Most think their homepage is the only way through which people enter their website. This is very rarely the case. Google’s indexing machine does a great job of crawling around a website classifying each and every page and all going well – showing these in their results for the keywords they were optimised for.
So by looking at the top landing pages page within Google Analytics – found by Content > Site Content > Landing Pages you can see these pages that people land on when entering your site. Yes, your homepage will be there but also will be a cluster of other pages from deeper within your site which are the first thing visitors see.
In this case the report showed five landing pages with bounce rates that were well above the site’s average. Remembering a “bounce” is someone who visits one page and then leaves – something you definitely don’t want to occur for these “first impression” pages.
An imbalance in the type of content they supplied
Broadly speaking there are four classifications of content a site needs to create conversions namely who you are, what you do, why you are different and finally what needs to be done to learn more. In this case the first and last content categories were OK standard however the middle of what they did and why they were so different was a problem. The main issue being there was nothing that exactly spelt out why they were different from the rest.
They were not alone here either. When I reviewed five of their competitors websites and looked for the same content they all were all very, very similar. I’m sure if I swapped the imagery between each you couldn’t have picked one from another. Which was all very interesting especially when the client told me three really specific, solid benefits why they were different from the rest! Which would have been fine if this great content had made it onto their website.

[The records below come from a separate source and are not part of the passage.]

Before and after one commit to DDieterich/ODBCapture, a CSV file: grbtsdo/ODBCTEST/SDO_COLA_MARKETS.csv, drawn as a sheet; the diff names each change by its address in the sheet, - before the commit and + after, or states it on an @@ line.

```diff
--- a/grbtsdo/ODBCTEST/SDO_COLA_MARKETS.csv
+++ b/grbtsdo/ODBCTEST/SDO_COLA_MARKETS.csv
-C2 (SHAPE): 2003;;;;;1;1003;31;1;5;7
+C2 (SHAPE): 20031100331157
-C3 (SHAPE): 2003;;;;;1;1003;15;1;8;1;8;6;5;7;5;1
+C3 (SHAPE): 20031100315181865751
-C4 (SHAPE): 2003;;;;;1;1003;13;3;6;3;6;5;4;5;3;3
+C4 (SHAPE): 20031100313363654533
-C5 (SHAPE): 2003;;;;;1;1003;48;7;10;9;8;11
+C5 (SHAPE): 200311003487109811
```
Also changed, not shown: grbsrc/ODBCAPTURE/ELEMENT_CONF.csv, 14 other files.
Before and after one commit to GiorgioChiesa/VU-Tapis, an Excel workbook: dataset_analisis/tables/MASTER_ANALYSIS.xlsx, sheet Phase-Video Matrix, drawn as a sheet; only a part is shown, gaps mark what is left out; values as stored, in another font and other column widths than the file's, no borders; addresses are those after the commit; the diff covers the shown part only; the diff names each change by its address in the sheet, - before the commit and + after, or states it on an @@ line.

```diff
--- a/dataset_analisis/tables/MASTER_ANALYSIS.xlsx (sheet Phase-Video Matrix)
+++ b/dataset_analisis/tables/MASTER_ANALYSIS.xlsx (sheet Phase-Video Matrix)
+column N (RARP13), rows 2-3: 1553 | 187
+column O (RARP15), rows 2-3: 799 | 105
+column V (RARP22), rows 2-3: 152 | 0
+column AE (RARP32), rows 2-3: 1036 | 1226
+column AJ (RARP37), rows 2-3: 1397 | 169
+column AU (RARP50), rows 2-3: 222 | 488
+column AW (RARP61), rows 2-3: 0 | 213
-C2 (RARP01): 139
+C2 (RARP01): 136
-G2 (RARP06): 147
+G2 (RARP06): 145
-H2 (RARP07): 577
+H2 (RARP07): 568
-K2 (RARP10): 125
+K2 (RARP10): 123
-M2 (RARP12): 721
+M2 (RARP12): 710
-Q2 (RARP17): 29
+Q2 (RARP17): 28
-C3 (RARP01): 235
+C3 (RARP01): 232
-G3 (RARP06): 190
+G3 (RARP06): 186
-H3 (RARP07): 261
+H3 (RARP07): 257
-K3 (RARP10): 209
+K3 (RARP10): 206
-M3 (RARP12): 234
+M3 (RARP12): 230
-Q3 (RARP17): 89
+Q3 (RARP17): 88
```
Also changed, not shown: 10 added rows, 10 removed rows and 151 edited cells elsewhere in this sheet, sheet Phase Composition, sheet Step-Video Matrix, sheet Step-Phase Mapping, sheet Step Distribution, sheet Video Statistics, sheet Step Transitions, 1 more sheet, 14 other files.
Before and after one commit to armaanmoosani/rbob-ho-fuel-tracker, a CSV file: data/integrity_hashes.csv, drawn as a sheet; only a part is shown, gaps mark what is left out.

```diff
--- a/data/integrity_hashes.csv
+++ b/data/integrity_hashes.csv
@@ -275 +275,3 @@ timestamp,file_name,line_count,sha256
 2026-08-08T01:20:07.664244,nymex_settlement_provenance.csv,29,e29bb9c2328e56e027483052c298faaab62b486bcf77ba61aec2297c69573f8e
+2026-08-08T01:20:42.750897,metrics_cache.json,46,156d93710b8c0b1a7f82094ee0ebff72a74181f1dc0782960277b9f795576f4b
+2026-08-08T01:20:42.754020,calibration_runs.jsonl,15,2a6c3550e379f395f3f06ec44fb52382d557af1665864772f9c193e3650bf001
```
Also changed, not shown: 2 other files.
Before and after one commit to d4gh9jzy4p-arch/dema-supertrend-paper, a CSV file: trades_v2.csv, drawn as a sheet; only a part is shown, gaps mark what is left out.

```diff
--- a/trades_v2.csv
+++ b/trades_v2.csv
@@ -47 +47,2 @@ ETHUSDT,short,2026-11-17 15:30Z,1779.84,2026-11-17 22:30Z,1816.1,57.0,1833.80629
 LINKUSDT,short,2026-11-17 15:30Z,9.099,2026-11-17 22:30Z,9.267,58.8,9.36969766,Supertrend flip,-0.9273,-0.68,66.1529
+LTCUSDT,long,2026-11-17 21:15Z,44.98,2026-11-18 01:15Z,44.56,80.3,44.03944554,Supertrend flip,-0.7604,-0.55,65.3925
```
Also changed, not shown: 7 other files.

No Goal Tracking Established
Goal tracking is one of the most valuable features available in Google Analytics. It allows you to track actions taken on your web pages that show visitor “conversion intent”. These could include forms being completed, PDF reports being downloaded or even videos played. Now I realise that a visitor that completes a “Contact Us” form is “warmer” than someone who downloads a FREE PDF report, but nevertheless if the latter isn’t being tracked then you have no idea if it is having any effect in convincing visitors to convert later on. In this instance nothing was being tracked. Fortunately we managed to tweak the system to come up with an effective conversion rate to share with the client. It was less than a third of the industry standard.
All of this added up to a classic problem of a website looking for traffic to improve its lead count when really it was its conversion rate that needed fixing first. Then, once we had this sorted, we would grab as much traffic as we could.
Need to know if your website is in the same situation as this one? One quick way to find out is to call in and have a quick discussion with one of the team here at Permission.